More than 3 out of 4 job seekers and employees (76 percent) report that a diverse workforce is essential when evaluating prospective employers.
A diverse workforce offers countless benefits. Individuals with different backgrounds offer distinct outlooks and ideas, helping propel a company’s culture of creativity and innovation. An inclusive environment encourages cultural awareness, which helps companies better understand the needs of their heterogenous consumer base. Evidence has shown that company diversity leads to better profits. According to analyses done by McKinsey & Company, ” … companies in the top quartile for gender diversity on executive teams were 25 percent more likely to have above-average profitability.”
Companies in the top quartile for gender diversity on executive teams were 25 percent more likely to have above-average profitability.
Begin with Self-Awareness
If you want your company to be truly inclusive, you must be honest. Think objectively about your company’s policies. Ask yourself (and your teammates) some tough questions or create a company-wide survey. Some questions to explore might include: What is your recruiting and hiring process like? What is the composition of your various departments? What about your managers and executives? Does your company invest in DEI training programs?
Once you’ve gathered this information, you can analyze the steps your company can take to improve. For example, your human resources department could begin recruiting at colleges with a higher international student population, or you could invite your female managers to participate in roundtable discussions with executives. When considering new approaches, be sure to consult with others to ensure that they will be valuable.
We don’t see the world as it is, and we see the world as we are.
Lead by Example
Leaders in any organization must step up to create a more inclusive culture for all employees. Sometimes, this can be more difficult than we think. As Howard Ross says in his exclusive Accel5 video, “we don’t see the world as it is, and we see the world as we are.”
In all departments, managers should learn to recognize any unconscious bias.
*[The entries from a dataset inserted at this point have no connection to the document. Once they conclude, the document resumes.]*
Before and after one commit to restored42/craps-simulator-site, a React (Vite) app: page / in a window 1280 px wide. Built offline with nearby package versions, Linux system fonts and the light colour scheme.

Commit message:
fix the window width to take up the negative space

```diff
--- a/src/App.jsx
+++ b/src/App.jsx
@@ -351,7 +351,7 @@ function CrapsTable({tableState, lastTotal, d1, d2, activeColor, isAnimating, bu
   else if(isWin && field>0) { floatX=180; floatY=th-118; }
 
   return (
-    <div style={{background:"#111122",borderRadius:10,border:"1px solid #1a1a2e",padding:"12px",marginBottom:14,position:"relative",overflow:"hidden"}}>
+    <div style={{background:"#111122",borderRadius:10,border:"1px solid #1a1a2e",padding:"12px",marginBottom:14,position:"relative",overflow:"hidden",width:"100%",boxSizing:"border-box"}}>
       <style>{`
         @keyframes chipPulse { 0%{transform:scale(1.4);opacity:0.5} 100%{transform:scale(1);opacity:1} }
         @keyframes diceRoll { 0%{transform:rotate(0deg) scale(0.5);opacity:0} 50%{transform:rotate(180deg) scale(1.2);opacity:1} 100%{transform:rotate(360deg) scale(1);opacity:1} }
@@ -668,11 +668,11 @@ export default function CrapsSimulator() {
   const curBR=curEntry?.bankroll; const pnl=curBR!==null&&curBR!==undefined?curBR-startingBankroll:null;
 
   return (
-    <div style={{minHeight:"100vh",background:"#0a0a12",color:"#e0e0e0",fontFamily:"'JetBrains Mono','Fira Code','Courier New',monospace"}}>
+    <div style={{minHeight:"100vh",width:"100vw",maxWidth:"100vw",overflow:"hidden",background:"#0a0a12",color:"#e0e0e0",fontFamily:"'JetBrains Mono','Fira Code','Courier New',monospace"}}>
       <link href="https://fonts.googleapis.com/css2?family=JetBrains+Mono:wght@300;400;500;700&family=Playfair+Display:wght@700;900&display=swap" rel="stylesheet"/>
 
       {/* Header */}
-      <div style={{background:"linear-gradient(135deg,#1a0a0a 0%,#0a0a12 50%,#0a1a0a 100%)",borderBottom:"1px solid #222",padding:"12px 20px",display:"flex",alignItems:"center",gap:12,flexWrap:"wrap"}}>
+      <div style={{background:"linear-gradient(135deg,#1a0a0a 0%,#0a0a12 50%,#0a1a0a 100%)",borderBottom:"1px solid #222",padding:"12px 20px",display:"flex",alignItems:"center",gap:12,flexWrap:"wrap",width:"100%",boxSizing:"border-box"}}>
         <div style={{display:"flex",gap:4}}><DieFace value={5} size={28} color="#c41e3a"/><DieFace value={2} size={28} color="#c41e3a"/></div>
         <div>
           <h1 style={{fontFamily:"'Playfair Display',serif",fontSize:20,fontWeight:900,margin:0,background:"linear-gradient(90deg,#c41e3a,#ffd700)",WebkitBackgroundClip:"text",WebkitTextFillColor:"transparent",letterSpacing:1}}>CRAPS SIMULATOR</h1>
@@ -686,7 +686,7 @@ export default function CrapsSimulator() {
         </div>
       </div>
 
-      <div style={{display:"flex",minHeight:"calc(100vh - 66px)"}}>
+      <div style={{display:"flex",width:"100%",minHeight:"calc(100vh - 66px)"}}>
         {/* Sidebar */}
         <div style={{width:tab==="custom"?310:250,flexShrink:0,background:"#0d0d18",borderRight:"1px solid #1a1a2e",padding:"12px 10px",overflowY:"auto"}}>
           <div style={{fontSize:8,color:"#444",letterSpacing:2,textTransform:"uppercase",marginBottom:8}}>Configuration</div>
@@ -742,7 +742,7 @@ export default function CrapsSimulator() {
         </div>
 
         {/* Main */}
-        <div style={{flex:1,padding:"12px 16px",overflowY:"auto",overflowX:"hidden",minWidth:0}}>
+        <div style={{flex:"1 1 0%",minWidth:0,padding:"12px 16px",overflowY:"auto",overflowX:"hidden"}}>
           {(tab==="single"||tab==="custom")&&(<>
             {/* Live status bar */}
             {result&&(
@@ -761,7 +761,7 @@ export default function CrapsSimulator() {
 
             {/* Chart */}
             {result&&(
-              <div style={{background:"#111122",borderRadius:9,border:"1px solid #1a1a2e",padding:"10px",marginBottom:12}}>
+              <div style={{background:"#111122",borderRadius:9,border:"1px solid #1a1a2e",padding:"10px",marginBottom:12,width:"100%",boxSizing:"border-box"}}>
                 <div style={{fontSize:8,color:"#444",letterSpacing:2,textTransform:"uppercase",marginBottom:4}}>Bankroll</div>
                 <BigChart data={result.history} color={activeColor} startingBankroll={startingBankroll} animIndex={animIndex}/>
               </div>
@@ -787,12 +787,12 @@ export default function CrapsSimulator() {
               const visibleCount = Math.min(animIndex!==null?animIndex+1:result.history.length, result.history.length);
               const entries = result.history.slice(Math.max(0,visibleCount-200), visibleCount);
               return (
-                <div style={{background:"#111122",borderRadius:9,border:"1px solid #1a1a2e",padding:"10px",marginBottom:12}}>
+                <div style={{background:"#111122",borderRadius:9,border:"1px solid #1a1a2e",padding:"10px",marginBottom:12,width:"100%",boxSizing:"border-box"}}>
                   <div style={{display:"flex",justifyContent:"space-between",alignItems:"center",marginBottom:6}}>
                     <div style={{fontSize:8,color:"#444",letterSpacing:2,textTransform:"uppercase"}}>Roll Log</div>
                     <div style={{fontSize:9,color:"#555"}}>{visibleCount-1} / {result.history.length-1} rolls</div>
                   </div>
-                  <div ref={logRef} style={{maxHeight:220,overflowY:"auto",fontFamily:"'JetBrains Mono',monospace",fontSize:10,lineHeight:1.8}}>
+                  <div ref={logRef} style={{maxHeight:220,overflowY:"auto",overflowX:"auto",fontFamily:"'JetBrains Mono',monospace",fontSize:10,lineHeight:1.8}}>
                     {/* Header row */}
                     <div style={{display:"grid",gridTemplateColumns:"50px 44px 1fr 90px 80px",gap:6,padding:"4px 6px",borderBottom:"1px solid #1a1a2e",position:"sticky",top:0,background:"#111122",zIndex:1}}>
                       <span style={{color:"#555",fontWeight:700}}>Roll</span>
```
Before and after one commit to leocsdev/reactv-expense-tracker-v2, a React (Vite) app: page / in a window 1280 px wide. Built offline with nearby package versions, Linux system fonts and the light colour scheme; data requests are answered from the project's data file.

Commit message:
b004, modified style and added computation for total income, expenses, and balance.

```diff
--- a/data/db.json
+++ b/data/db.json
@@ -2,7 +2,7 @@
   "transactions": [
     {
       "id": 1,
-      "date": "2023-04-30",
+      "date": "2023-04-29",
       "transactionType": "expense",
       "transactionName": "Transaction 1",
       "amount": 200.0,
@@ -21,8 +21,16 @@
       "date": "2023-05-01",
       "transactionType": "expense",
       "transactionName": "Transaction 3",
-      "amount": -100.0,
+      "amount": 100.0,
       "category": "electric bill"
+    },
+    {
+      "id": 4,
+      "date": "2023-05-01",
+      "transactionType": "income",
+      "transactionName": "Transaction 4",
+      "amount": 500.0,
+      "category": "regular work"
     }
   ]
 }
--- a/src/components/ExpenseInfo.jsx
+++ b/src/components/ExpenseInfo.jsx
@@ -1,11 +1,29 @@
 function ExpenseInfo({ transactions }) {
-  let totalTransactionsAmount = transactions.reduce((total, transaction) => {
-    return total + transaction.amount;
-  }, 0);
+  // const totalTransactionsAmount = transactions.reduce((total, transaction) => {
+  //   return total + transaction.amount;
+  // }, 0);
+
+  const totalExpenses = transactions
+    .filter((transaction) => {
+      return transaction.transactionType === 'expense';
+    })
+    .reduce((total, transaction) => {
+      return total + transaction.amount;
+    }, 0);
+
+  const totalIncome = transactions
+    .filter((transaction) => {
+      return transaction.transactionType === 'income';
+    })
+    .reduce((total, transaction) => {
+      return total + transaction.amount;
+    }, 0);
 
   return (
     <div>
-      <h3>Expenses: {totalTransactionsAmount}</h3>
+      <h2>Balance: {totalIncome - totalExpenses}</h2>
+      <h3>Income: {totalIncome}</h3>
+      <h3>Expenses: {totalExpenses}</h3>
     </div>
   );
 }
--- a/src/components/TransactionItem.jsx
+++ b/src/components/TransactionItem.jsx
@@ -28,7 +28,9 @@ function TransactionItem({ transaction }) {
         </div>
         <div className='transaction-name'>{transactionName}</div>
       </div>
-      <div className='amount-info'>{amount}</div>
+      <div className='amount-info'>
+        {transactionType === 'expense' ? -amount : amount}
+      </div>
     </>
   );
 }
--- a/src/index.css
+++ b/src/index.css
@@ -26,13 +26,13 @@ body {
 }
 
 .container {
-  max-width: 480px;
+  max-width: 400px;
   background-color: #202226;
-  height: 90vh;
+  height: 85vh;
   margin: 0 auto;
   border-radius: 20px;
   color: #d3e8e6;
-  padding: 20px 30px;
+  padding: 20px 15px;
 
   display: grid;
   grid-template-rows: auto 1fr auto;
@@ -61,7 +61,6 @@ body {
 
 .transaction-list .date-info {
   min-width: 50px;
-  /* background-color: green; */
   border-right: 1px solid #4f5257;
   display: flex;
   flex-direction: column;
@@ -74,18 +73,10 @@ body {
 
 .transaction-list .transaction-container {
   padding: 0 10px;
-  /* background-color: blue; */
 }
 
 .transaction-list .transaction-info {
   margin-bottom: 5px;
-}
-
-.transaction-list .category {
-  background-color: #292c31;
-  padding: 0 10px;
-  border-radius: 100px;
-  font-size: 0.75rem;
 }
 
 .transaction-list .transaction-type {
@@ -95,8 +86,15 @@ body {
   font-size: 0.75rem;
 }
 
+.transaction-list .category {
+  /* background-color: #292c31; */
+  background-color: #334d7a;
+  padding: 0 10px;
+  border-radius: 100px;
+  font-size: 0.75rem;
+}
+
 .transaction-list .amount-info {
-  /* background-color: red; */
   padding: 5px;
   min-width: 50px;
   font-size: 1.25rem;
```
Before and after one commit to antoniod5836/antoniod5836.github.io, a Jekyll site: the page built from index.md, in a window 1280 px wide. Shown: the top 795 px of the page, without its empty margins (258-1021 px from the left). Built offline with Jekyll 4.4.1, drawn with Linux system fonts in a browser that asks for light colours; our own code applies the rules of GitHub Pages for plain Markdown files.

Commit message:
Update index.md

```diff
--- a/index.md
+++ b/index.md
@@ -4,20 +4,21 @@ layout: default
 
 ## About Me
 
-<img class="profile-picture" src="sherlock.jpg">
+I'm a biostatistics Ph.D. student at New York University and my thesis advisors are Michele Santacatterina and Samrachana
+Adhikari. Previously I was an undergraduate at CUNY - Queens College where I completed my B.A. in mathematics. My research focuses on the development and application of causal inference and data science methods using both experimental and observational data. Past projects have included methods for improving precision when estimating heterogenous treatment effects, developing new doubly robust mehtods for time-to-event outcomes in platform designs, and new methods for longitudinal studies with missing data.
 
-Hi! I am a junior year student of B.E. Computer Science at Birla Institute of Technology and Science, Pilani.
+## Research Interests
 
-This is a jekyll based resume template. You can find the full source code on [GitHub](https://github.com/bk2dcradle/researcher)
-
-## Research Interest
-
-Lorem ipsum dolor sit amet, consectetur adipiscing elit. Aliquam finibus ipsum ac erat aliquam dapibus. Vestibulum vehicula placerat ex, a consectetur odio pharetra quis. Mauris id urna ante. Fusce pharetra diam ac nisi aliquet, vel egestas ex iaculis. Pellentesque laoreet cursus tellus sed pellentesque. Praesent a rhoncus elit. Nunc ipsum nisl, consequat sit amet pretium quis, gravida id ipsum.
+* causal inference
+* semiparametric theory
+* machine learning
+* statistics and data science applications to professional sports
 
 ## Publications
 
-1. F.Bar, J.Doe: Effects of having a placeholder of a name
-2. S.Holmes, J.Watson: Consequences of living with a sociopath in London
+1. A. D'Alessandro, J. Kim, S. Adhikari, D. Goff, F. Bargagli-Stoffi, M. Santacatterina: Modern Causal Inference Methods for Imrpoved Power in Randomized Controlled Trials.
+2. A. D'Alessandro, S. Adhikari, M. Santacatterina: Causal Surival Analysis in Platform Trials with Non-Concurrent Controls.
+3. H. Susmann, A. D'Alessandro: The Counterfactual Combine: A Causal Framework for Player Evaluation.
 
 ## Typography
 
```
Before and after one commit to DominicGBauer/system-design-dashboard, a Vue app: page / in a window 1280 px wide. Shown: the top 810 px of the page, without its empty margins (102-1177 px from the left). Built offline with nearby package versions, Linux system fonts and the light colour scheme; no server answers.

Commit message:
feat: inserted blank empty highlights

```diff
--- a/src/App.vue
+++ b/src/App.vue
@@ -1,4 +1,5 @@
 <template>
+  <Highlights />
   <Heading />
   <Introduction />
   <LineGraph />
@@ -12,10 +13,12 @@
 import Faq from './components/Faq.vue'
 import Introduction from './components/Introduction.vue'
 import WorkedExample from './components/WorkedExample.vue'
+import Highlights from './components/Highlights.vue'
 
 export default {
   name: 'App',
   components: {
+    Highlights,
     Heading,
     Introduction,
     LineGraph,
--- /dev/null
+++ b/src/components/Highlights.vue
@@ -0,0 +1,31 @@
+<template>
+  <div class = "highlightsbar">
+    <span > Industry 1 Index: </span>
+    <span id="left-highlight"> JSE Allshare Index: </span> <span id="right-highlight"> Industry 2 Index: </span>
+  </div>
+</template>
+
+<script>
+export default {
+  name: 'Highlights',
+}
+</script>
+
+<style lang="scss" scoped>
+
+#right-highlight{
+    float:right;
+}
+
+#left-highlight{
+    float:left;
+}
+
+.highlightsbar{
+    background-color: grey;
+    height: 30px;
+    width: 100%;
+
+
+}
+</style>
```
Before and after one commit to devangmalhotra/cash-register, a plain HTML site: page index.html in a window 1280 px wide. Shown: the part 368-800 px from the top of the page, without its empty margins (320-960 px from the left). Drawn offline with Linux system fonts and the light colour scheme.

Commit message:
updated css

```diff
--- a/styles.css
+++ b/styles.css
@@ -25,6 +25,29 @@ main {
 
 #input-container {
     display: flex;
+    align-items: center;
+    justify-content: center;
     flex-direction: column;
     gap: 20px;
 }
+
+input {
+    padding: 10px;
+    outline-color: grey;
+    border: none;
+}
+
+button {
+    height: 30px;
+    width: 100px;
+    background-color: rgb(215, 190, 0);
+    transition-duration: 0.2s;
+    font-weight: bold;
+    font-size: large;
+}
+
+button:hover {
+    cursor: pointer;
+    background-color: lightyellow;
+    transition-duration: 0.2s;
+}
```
These biases may present themselves in any aspect of leadership — from hiring to promoting and any business decision in between. It would be valuable to share with managers any information gathered from your company’s self-reflection to understand how others see the organization.
Once managers have recognized any bias within themselves or the company, they should work together to create clear guidelines on how to approach diversity within teams. Managers should be required to complete written goals regarding diversity, equity, and inclusion, such as attending additional training sessions. Be sure to hold managers accountable by meeting regularly to discuss their goals and the company’s trajectory.
Evolve Your Company’s Culture
An essential part of creating an inclusive work environment is ensuring that all employees are involved. You can begin by implementing a company-wide diversity training workshop to help employees understand company policies and why they are crucial. It is also a good idea to have employees explore these topics on their own. A microlearning tool such as Accel5 offers concise and actionable lessons in formats including videos, book summaries and articles. By providing learning tools, employees have the freedom to study topics related to DEI.
Of course, evolving your company culture should go beyond workshops and lessons. Encourage your employees to interact with each other by hosting networking lunches, creating DEI groups or participating in after-work activities. Your company should also consider recognizing holidays of all religions and cultures. Depending on company policies, this can be done through at-work celebrations, paid time off, or just a simple announcement via email, intranet, or physical signs wishing those that celebrate a happy holiday.
- Begin within: Ask yourself (and your teammates) some tough questions or create a company-wide survey. Use findings to create plan of action.
- Set a good example: Recognize unconscious bias and use self-reflection to better understand how others see the organization. Use this reflection to set goals for diversifying your employee base.
- Get employees involved. Help create DEI groups and celebrate their cultures.
Creating a company that values DEI should be at the top of your organization’s priorities. Establishing an inclusive work environment does not have to be difficult, expensive, or time-consuming when you have the right mindset and tools. With Accel5, your employees can discover hundreds of book summaries, videos, and articles on diversity, as well as many other essential business topics.
To keep your employees invested in DEI, set up a free trial of Accel5.